# Three-Way ANOVA: Definition & Example

A three-way ANOVA is used to determine how three different factors affect some response variable.

Three-way ANOVAs are less common than a one-way ANOVA (with only one factor) or two-way ANOVA (with only two factors) but they are still used in a variety of fields.

Whenever we perform a three-way ANOVA, we’re interested in whether there is a statistically significant relationship between each factor and the response variable along with whether there are any interaction effects between the factors.

This tutorial shares several scenarios in which you might use a three-way ANOVA along with an example of how to perform one.

## When to Use a Three-Way ANOVA

Here are a few scenarios where you may use a three-way ANOVA:

Scenario 1: Botany

A botanist may want to determine how (1) sunlight exposure, (2) watering frequency, and (3) fertilizer type affect plant growth.

In this scenario, she could perform a three-way ANOVA since there are three factors and one response variable.

Scenario 2: Retail

An executive at a retail store may want to determine how (1) day of the week, (2) store location, and (3) advertising campaigns affect total sales.

In this scenario, he could perform a three-way ANOVA since there are three factors and one response variable.

Scenario 3: Medical

A doctor may want to determine how (1) gender, (2) diet, and (3) exercise habits affect weight.

In this scenario, she could perform a three-way ANOVA since there are three factors and one response variable.

## Three-Way ANOVA: Example

Suppose a researcher wants to determine if training program, gender, and athletic division affect jumping height.

To test this, he can perform a three-way ANOVA with the following factors:

• 1. Training program (program 1 vs. program 2)
• 2. Gender (male vs. female)
• 3. Athletic Division (division I vs. division II)
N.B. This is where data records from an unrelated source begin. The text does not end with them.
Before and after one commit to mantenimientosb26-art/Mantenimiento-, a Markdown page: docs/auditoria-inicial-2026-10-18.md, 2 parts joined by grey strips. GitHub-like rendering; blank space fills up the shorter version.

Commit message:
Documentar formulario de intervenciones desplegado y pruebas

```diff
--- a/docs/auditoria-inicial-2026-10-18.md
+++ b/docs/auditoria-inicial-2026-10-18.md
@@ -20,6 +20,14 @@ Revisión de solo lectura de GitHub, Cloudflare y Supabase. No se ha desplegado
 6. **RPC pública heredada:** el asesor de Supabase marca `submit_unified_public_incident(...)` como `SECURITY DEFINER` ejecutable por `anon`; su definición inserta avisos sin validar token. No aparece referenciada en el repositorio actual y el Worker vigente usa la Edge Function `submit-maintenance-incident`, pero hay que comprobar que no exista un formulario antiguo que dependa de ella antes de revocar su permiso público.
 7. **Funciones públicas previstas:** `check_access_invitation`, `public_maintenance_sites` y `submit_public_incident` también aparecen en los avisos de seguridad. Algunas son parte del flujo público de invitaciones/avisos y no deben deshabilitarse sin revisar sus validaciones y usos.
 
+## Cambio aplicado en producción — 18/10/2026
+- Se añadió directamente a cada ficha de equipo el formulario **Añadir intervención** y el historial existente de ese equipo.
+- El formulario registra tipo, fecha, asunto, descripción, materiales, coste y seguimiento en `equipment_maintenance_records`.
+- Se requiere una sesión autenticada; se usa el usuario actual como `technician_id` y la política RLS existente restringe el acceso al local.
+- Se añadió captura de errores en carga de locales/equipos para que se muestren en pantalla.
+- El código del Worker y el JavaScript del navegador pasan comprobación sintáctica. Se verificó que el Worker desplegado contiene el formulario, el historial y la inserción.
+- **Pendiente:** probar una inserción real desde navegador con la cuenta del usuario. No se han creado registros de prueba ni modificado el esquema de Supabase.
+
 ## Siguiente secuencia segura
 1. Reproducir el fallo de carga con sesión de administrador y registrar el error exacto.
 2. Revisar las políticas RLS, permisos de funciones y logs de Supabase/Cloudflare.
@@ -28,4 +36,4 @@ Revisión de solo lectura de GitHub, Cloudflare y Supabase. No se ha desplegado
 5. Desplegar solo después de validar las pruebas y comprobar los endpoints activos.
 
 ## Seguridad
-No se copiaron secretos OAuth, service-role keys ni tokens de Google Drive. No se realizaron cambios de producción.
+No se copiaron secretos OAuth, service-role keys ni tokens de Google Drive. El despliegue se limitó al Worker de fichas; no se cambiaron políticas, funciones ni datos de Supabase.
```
The one response variable will be jumping height.

Suppose he collects this data on 40 individuals: He then uses statistical software to perform a three-way ANOVA and receives the following output: The P-value column shows the p-value for each individual factor and the interactions between the factors.

From the output we can see that none of the interactions between the three factors were statistically significant.

We can also see that each of the three factors (Program, Gender, and Division) were statistically significant.

In conclusion, we would state that training program, gender, and division are all significant predictors of the jumping height increase among players.

We would also state that there are no significant interaction effects between these three factors.

Note: In practice, we would also calculate the mean jumping height for each program, gender, and division so that we could determine which levels of each factor are associated with increased jumping height.